◆ **EXERCISE DIRECTIONS**:
Write every line of the material again exactly, with no pictures in the copy.

◆ **SUPPLIED INFORMATION**:
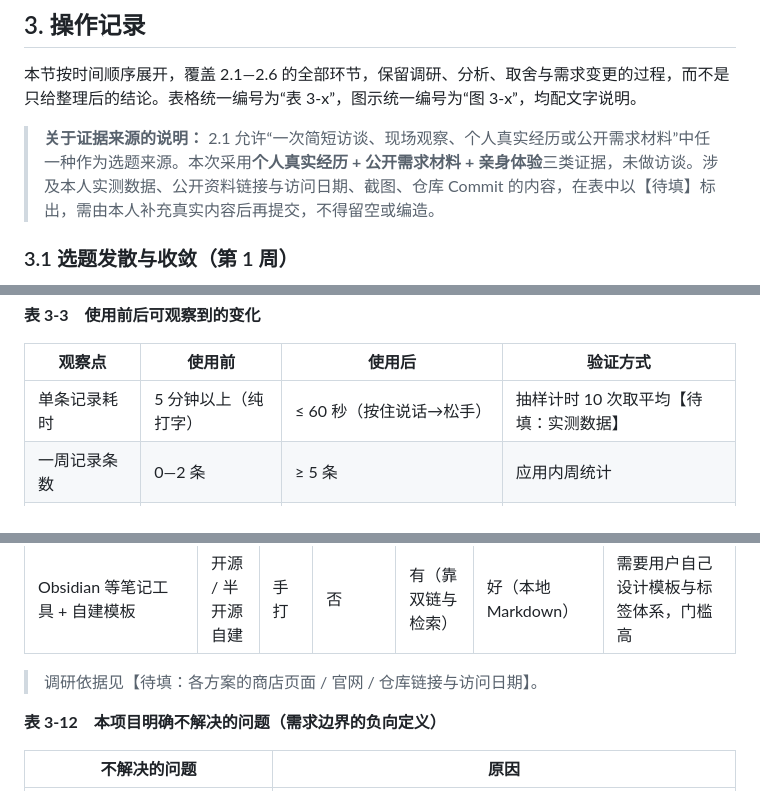
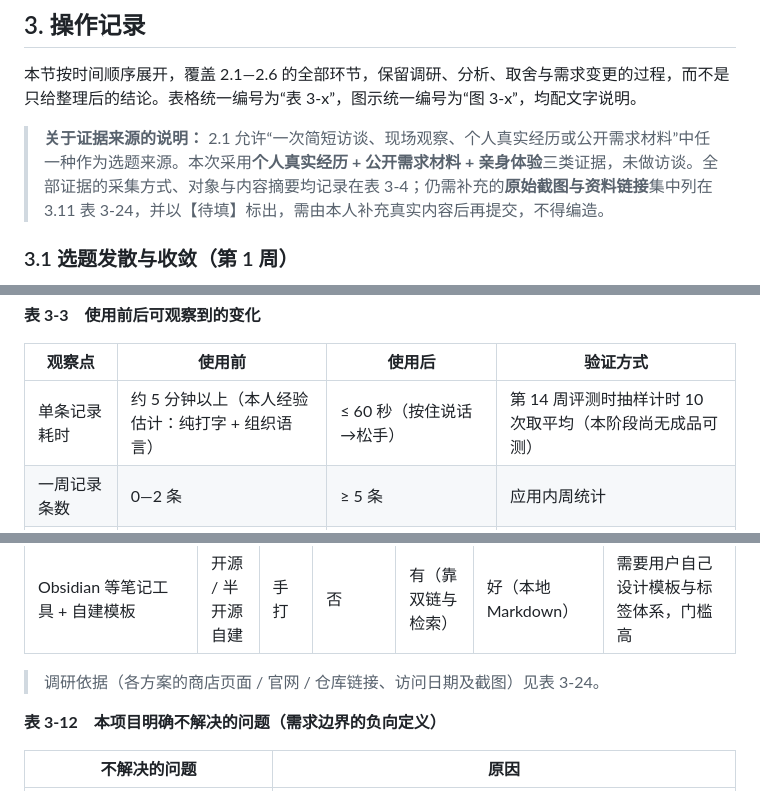
Before and after one commit to Nyxiphia/git, a Markdown page: docs/实验2-个人软件选题与需求分析.md, 3 parts joined by grey strips. Drawn GitHub-style.

```diff
--- a/docs/实验2-个人软件选题与需求分析.md
+++ b/docs/实验2-个人软件选题与需求分析.md
@@ -60,7 +60,7 @@
 
 本节按时间顺序展开，覆盖 2.1—2.6 的全部环节，保留调研、分析、取舍与需求变更的过程，而不是只给整理后的结论。表格统一编号为“表 3-x”，图示统一编号为“图 3-x”，均配文字说明。
 
-> **关于证据来源的说明：** 2.1 允许“一次简短访谈、现场观察、个人真实经历或公开需求材料”中任一种作为选题来源。本次采用**个人真实经历 + 公开需求材料 + 亲身体验**三类证据，未做访谈。涉及本人实测数据、公开资料链接与访问日期、截图、仓库 Commit 的内容，在表中以【待填】标出，需由本人补充真实内容后再提交，不得留空或编造。
+> **关于证据来源的说明：** 2.1 允许“一次简短访谈、现场观察、个人真实经历或公开需求材料”中任一种作为选题来源。本次采用**个人真实经历 + 公开需求材料 + 亲身体验**三类证据，未做访谈。全部证据的采集方式、对象与内容摘要均记录在表 3-4；仍需补充的**原始截图与资料链接**集中列在 3.11 表 3-24，并以【待填】标出，需由本人补充真实内容后再提交，不得编造。
 
 ### 3.1 选题发散与收敛（第 1 周）
 
@@ -96,7 +96,7 @@
 
 | 观察点 | 使用前 | 使用后 | 验证方式 |
 | --- | --- | --- | --- |
-| 单条记录耗时 | 5 分钟以上（纯打字） | ≤ 60 秒（按住说话→松手） | 抽样计时 10 次取平均【待填：实测数据】 |
+| 单条记录耗时 | 约 5 分钟以上（本人经验估计：纯打字 + 组织语言） | ≤ 60 秒（按住说话→松手） | 第 14 周评测时抽样计时 10 次取平均（本阶段尚无成品可测） |
 | 一周记录条数 | 0—2 条 | ≥ 5 条 | 应用内周统计 |
 | 得到一次趋势反馈 | 永远不会发生 | 满 10 条即可看到意象 Top5 与情绪曲线 | 趋势页可用性检查 |
 
@@ -220,7 +204,7 @@
 | 传统解梦网站 / 周公解梦类内容 | 公开资料 | 查词条 | 伪解析（模板化话术） | 无 | — | 玄学话术、非个性化、无法验证 |
 | Obsidian 等笔记工具 + 自建模板 | 开源 / 半开源自建 | 手打 | 否 | 有（靠双链与检索） | 好（本地 Markdown） | 需要用户自己设计模板与标签体系，门槛高 |
 
-> 调研依据见【待填：各方案的商店页面 / 官网 / 仓库链接与访问日期】。
+> 调研依据（各方案的商店页面 / 官网 / 仓库链接、访问日期及截图）见表 3-24。
 
 **表 3-12　本项目明确不解决的问题（需求边界的负向定义）**
 
```
Also changed, not shown: other parts of docs/实验2-个人软件选题与需求分析.md (+26 -32 lines), docs/figures/图3-2-用例图.png (added), docs/figures/图3-6-低保真界面线框.png (added).
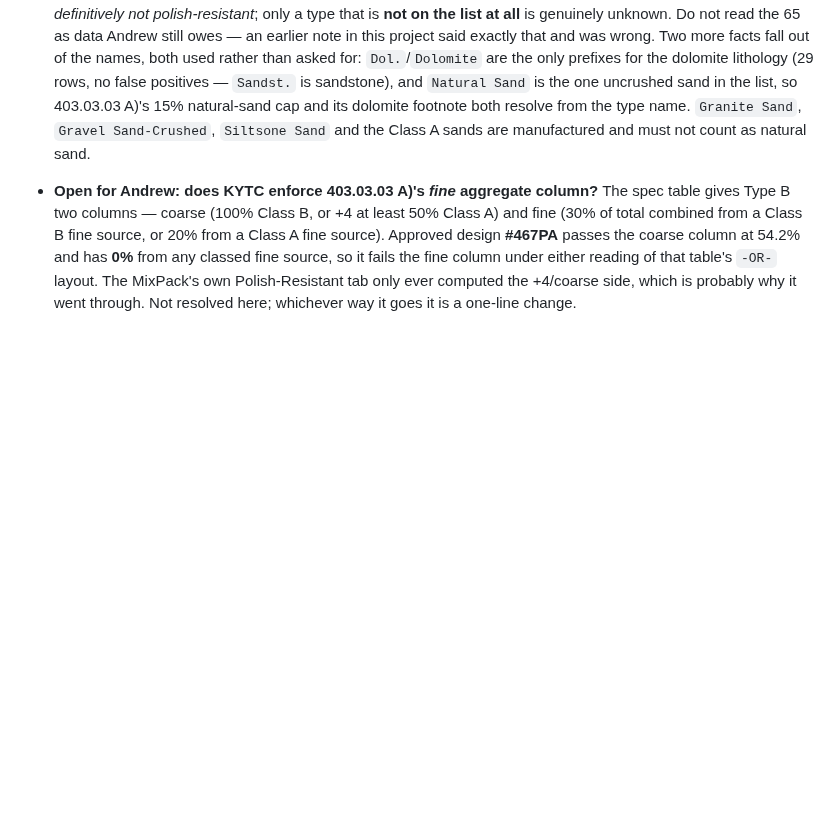
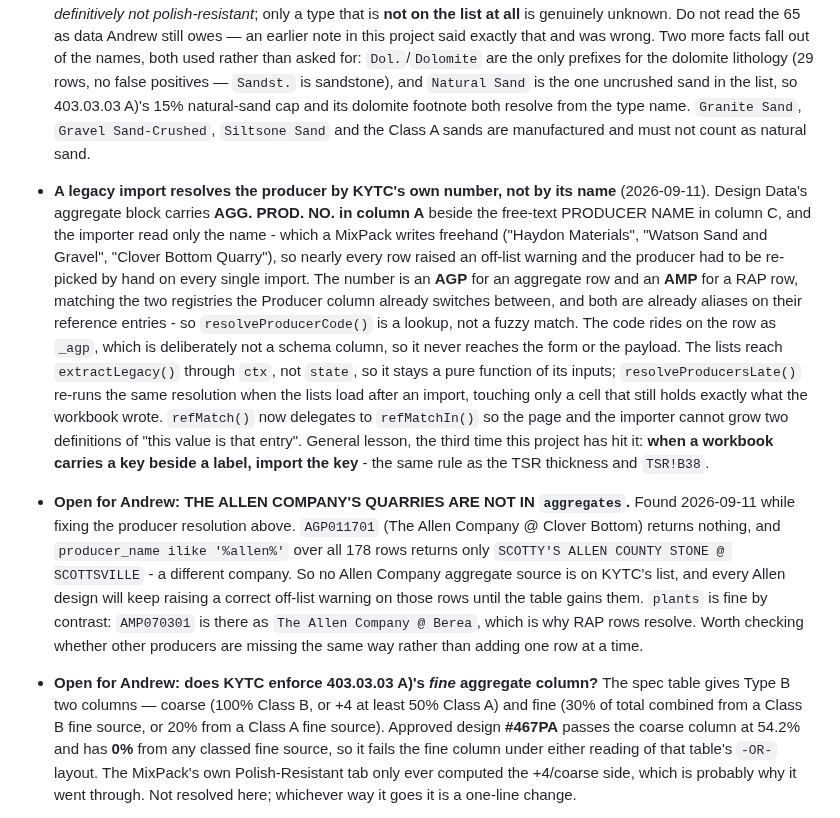
Before and after one commit to JacobCampebll/Mix, a Markdown page: CLAUDE.md, the part around the change. Rendered like a GitHub page; blank space fills up the shorter version.

Commit message:
CLAUDE.md: import the key beside the label, and a gap in the aggregates table
Records the producer-by-AGP-number resolution and the rule it is the third
instance of: when a workbook carries a key beside a label, import the key.

Also flags for Andrew that no Allen Company quarry is in the `aggregates`
table - AGP011701 returns nothing and a '%allen%' search over all 178 rows
finds only Scotty's Allen County Stone - so those rows warn correctly and
no code change will stop them.

Co-Authored-By: Claude Opus 5 <noreply@anthropic.com>
Claude-Session: https://claude.ai/code/session_01UVxZMq42ViuL7rceaDZbiM

```diff
--- a/CLAUDE.md
+++ b/CLAUDE.md
@@ -1228,6 +1228,39 @@ read-only, so a write test goes through `apply_migration` and ends in
   and its dolomite footnote both resolve from the type name. `Granite Sand`,
   `Gravel Sand-Crushed`, `Siltsone Sand` and the Class A sands are
   manufactured and must not count as natural sand.
+- **A legacy import resolves the producer by KYTC's own number, not by its
+  name** (2026-09-11). Design Data's aggregate block carries **AGG. PROD. NO.
+  in column A** beside the free-text PRODUCER NAME in column C, and the
+  importer read only the name - which a MixPack writes freehand ("Haydon
+  Materials", "Watson Sand and Gravel", "Clover Bottom Quarry"), so nearly
+  every row raised an off-list warning and the producer had to be re-picked
+  by hand on every single import. The number is an **AGP** for an aggregate
+  row and an **AMP** for a RAP row, matching the two registries the Producer
+  column already switches between, and both are already aliases on their
+  reference entries - so `resolveProducerCode()` is a lookup, not a fuzzy
+  match. The code rides on the row as `_agp`, which is deliberately not a
+  schema column, so it never reaches the form or the payload. The lists reach
+  `extractLegacy()` through `ctx`, not `state`, so it stays a pure function
+  of its inputs; `resolveProducersLate()` re-runs the same resolution when
+  the lists load after an import, touching only a cell that still holds
+  exactly what the workbook wrote. `refMatch()` now delegates to
+  `refMatchIn()` so the page and the importer cannot grow two definitions of
+  "this value is that entry". General lesson, the third time this project has
+  hit it: **when a workbook carries a key beside a label, import the key** -
+  the same rule as the TSR thickness and `TSR!B38`.
+
+- **Open for Andrew: THE ALLEN COMPANY'S QUARRIES ARE NOT IN `aggregates`.**
+  Found 2026-09-11 while fixing the producer resolution above. `AGP011701`
+  (The Allen Company @ Clover Bottom) returns nothing, and
+  `producer_name ilike '%allen%'` over all 178 rows returns only
+  `SCOTTY'S ALLEN COUNTY STONE @ SCOTTSVILLE` - a different company. So no
+  Allen Company aggregate source is on KYTC's list, and every Allen design
+  will keep raising a correct off-list warning on those rows until the table
+  gains them. `plants` is fine by contrast: `AMP070301` is there as
+  `The Allen Company @ Berea`, which is why RAP rows resolve. Worth checking
+  whether other producers are missing the same way rather than adding one
+  row at a time.
+
 - **Open for Andrew: does KYTC enforce 403.03.03 A)'s *fine* aggregate
   column?** The spec table gives Type B two columns — coarse (100% Class B,
   or +4 at least 50% Class A) and fine (30% of total combined from a Class B
```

◆ **SOLUTION BELOW**:
Before and after one commit to Nyxiphia/git, a Markdown page: docs/实验2-个人软件选题与需求分析.md, 3 parts joined by grey strips. Drawn GitHub-style.

```diff
--- a/docs/实验2-个人软件选题与需求分析.md
+++ b/docs/实验2-个人软件选题与需求分析.md
@@ -60,7 +60,7 @@
 
 本节按时间顺序展开，覆盖 2.1—2.6 的全部环节，保留调研、分析、取舍与需求变更的过程，而不是只给整理后的结论。表格统一编号为“表 3-x”，图示统一编号为“图 3-x”，均配文字说明。
 
-> **关于证据来源的说明：** 2.1 允许“一次简短访谈、现场观察、个人真实经历或公开需求材料”中任一种作为选题来源。本次采用**个人真实经历 + 公开需求材料 + 亲身体验**三类证据，未做访谈。涉及本人实测数据、公开资料链接与访问日期、截图、仓库 Commit 的内容，在表中以【待填】标出，需由本人补充真实内容后再提交，不得留空或编造。
+> **关于证据来源的说明：** 2.1 允许“一次简短访谈、现场观察、个人真实经历或公开需求材料”中任一种作为选题来源。本次采用**个人真实经历 + 公开需求材料 + 亲身体验**三类证据，未做访谈。全部证据的采集方式、对象与内容摘要均记录在表 3-4；仍需补充的**原始截图与资料链接**集中列在 3.11 表 3-24，并以【待填】标出，需由本人补充真实内容后再提交，不得编造。
 
 ### 3.1 选题发散与收敛（第 1 周）
 
@@ -96,7 +96,7 @@
 
 | 观察点 | 使用前 | 使用后 | 验证方式 |
 | --- | --- | --- | --- |
-| 单条记录耗时 | 5 分钟以上（纯打字） | ≤ 60 秒（按住说话→松手） | 抽样计时 10 次取平均【待填：实测数据】 |
+| 单条记录耗时 | 约 5 分钟以上（本人经验估计：纯打字 + 组织语言） | ≤ 60 秒（按住说话→松手） | 第 14 周评测时抽样计时 10 次取平均（本阶段尚无成品可测） |
 | 一周记录条数 | 0—2 条 | ≥ 5 条 | 应用内周统计 |
 | 得到一次趋势反馈 | 永远不会发生 | 满 10 条即可看到意象 Top5 与情绪曲线 | 趋势页可用性检查 |
 
@@ -220,7 +204,7 @@
 | 传统解梦网站 / 周公解梦类内容 | 公开资料 | 查词条 | 伪解析（模板化话术） | 无 | — | 玄学话术、非个性化、无法验证 |
 | Obsidian 等笔记工具 + 自建模板 | 开源 / 半开源自建 | 手打 | 否 | 有（靠双链与检索） | 好（本地 Markdown） | 需要用户自己设计模板与标签体系，门槛高 |
 
-> 调研依据见【待填：各方案的商店页面 / 官网 / 仓库链接与访问日期】。
+> 调研依据（各方案的商店页面 / 官网 / 仓库链接、访问日期及截图）见表 3-24。
 
 **表 3-12　本项目明确不解决的问题（需求边界的负向定义）**
 
```
Also changed, not shown: other parts of docs/实验2-个人软件选题与需求分析.md (+26 -32 lines), docs/figures/图3-2-用例图.png (added), docs/figures/图3-6-低保真界面线框.png (added).
Before and after one commit to JacobCampebll/Mix, a Markdown page: CLAUDE.md, the part around the change. Rendered like a GitHub page; blank space fills up the shorter version.

Commit message:
CLAUDE.md: import the key beside the label, and a gap in the aggregates table
Records the producer-by-AGP-number resolution and the rule it is the third
instance of: when a workbook carries a key beside a label, import the key.

Also flags for Andrew that no Allen Company quarry is in the `aggregates`
table - AGP011701 returns nothing and a '%allen%' search over all 178 rows
finds only Scotty's Allen County Stone - so those rows warn correctly and
no code change will stop them.

Co-Authored-By: Claude Opus 5 <noreply@anthropic.com>
Claude-Session: https://claude.ai/code/session_01UVxZMq42ViuL7rceaDZbiM

```diff
--- a/CLAUDE.md
+++ b/CLAUDE.md
@@ -1228,6 +1228,39 @@ read-only, so a write test goes through `apply_migration` and ends in
   and its dolomite footnote both resolve from the type name. `Granite Sand`,
   `Gravel Sand-Crushed`, `Siltsone Sand` and the Class A sands are
   manufactured and must not count as natural sand.
+- **A legacy import resolves the producer by KYTC's own number, not by its
+  name** (2026-09-11). Design Data's aggregate block carries **AGG. PROD. NO.
+  in column A** beside the free-text PRODUCER NAME in column C, and the
+  importer read only the name - which a MixPack writes freehand ("Haydon
+  Materials", "Watson Sand and Gravel", "Clover Bottom Quarry"), so nearly
+  every row raised an off-list warning and the producer had to be re-picked
+  by hand on every single import. The number is an **AGP** for an aggregate
+  row and an **AMP** for a RAP row, matching the two registries the Producer
+  column already switches between, and both are already aliases on their
+  reference entries - so `resolveProducerCode()` is a lookup, not a fuzzy
+  match. The code rides on the row as `_agp`, which is deliberately not a
+  schema column, so it never reaches the form or the payload. The lists reach
+  `extractLegacy()` through `ctx`, not `state`, so it stays a pure function
+  of its inputs; `resolveProducersLate()` re-runs the same resolution when
+  the lists load after an import, touching only a cell that still holds
+  exactly what the workbook wrote. `refMatch()` now delegates to
+  `refMatchIn()` so the page and the importer cannot grow two definitions of
+  "this value is that entry". General lesson, the third time this project has
+  hit it: **when a workbook carries a key beside a label, import the key** -
+  the same rule as the TSR thickness and `TSR!B38`.
+
+- **Open for Andrew: THE ALLEN COMPANY'S QUARRIES ARE NOT IN `aggregates`.**
+  Found 2026-09-11 while fixing the producer resolution above. `AGP011701`
+  (The Allen Company @ Clover Bottom) returns nothing, and
+  `producer_name ilike '%allen%'` over all 178 rows returns only
+  `SCOTTY'S ALLEN COUNTY STONE @ SCOTTSVILLE` - a different company. So no
+  Allen Company aggregate source is on KYTC's list, and every Allen design
+  will keep raising a correct off-list warning on those rows until the table
+  gains them. `plants` is fine by contrast: `AMP070301` is there as
+  `The Allen Company @ Berea`, which is why RAP rows resolve. Worth checking
+  whether other producers are missing the same way rather than adding one
+  row at a time.
+
 - **Open for Andrew: does KYTC enforce 403.03.03 A)'s *fine* aggregate
   column?** The spec table gives Type B two columns — coarse (100% Class B,
   or +4 at least 50% Class A) and fine (30% of total combined from a Class B
```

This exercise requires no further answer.